Zōshigaya Cemetery (雑司ヶ谷霊園 Zōshigaya Reien?) is a public cemetery in Minami-Ikebukuro, Toshima, Tokyo, founded by the Tokyo Metropolitan government.

The cemetery welcomes people from any religion and contains the graves of many famous people in its 10 ha area. It is maintained by the Tokyo Metropolitan Park Association.

History[edit]

Zōshigaya Cemetery was founded by the local government of Tokyo Prefecture in 1874 as a public graveyard following the policy of the new government of the Meiji period, which prohibited burial in the central part of Tokyo. Cremation was prohibited in 1873[1] and nine sites were designated new public graveyards in 1874. The local government of Tokyo prefecture established six cemeteries including Zōshigaya.[2] Its construction and administration works were entrusted to the Tokyo Chamber (the Tokyo Chamber of Commerce and Industry of today). In 1876, the administration of the cemetery were taken into care by the prefectural government, and then by the Tokyo Metropolitan Park Association in 1985.

The name of the cemetery at first was Zōshigaya-Asahidechō-Bochi (雑司ヶ谷旭出町墓地?); as Zōshigaya-Asahidechō was the name of the town in which it was located. It was changed to the current name of Zōshigaya Reien (雑司ヶ谷霊園?) in 1935.

Burials[edit]

Among those interred here are (Japanese surnames are in capital letters):

Cultural references[edit]

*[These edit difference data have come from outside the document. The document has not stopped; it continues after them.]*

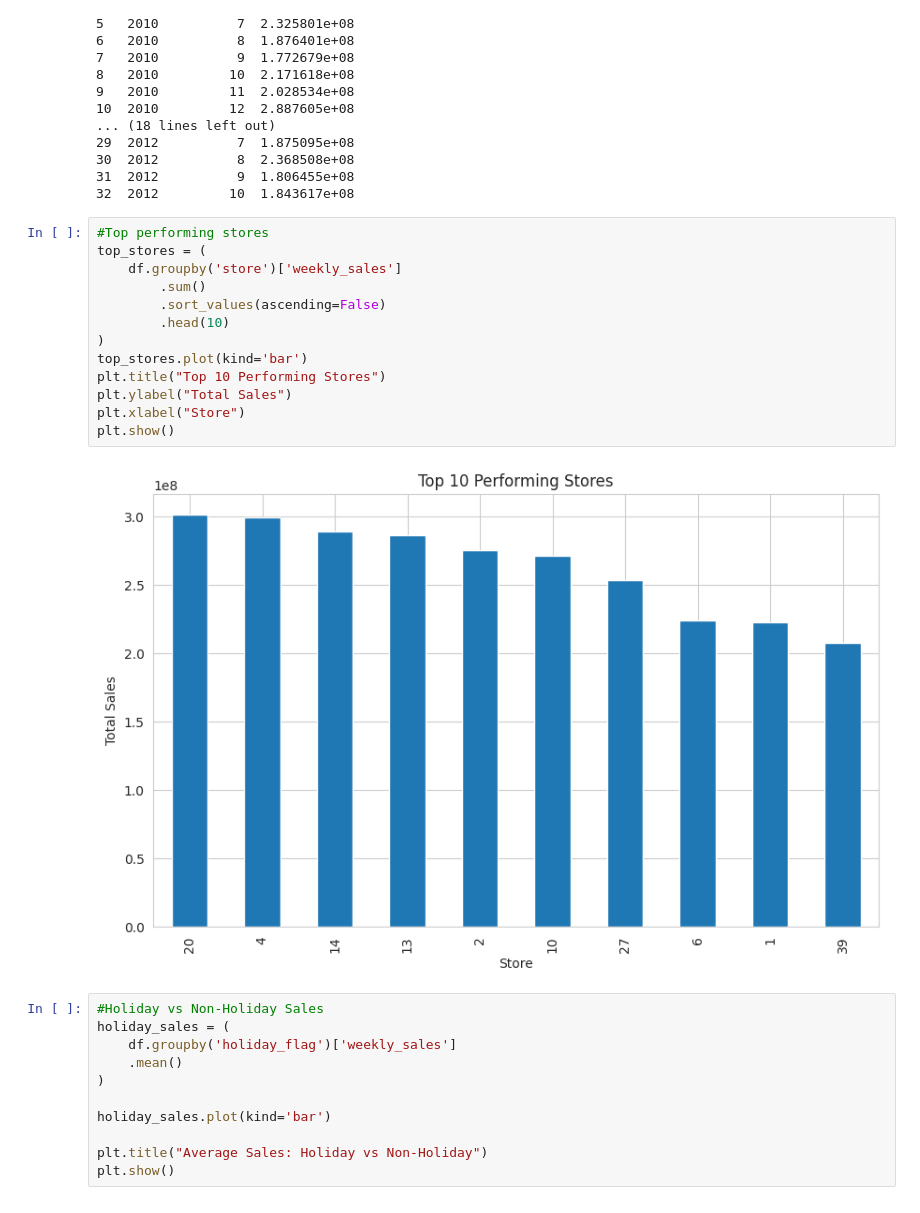
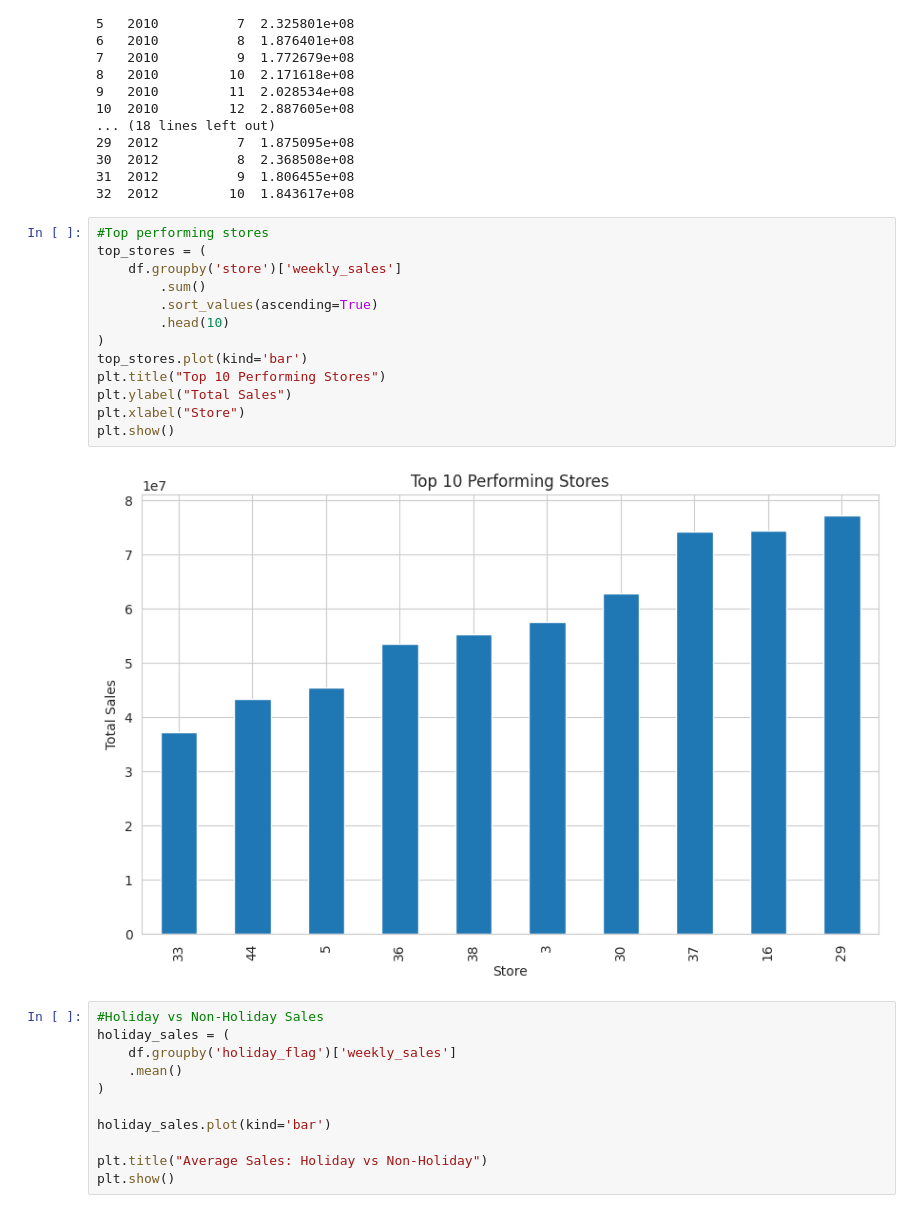
Before and after one commit to deyyfahr-hub/Portofolio, a Jupyter notebook: Notebook/Walmart_Sales_Analysis.ipynb, the cells around one changed output. Saved outputs shown, nothing was run; the diff lists cells and outputs as text.

```diff
--- a/Notebook/Walmart_Sales_Analysis.ipynb
+++ b/Notebook/Walmart_Sales_Analysis.ipynb
@@ -163,18 +163,18 @@ print(monthly_sales)
 # %%
 #Top performing stores
 top_stores = (
     df.groupby('store')['weekly_sales']
         .sum()
-        .sort_values(ascending=False)
+        .sort_values(ascending=True)
         .head(10)
 )
 top_stores.plot(kind='bar')
 plt.title("Top 10 Performing Stores")
 plt.ylabel("Total Sales")
 plt.xlabel("Store")
 plt.show()
 # %% [output]
-[figure, old version]
+[figure, new version]
 # %%
 #Holiday vs Non-Holiday Sales
 holiday_sales = (
```
Also changed, not shown: parts of 1 cell of this notebook.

Before Natsume Sōseki himself was buried in Zōshigaya Cemetery, he selected the cemetery as the final resting place for the friend of the Sensei in the novel Kokoro (1914).

References[edit]

  1. ^ "Cremation". History of Japan: A Guide to Japan's Past and Present. Retrieved 3 Dec 2013. 
  2. ^ The other sites were Aoyama, Tateyama, Yanaka, Kameido, Somei

External links[edit]

Coordinates: 35°43′22″N 139°43′11″E / 35.722753°N 139.719764°E / 35.722753; 139.719764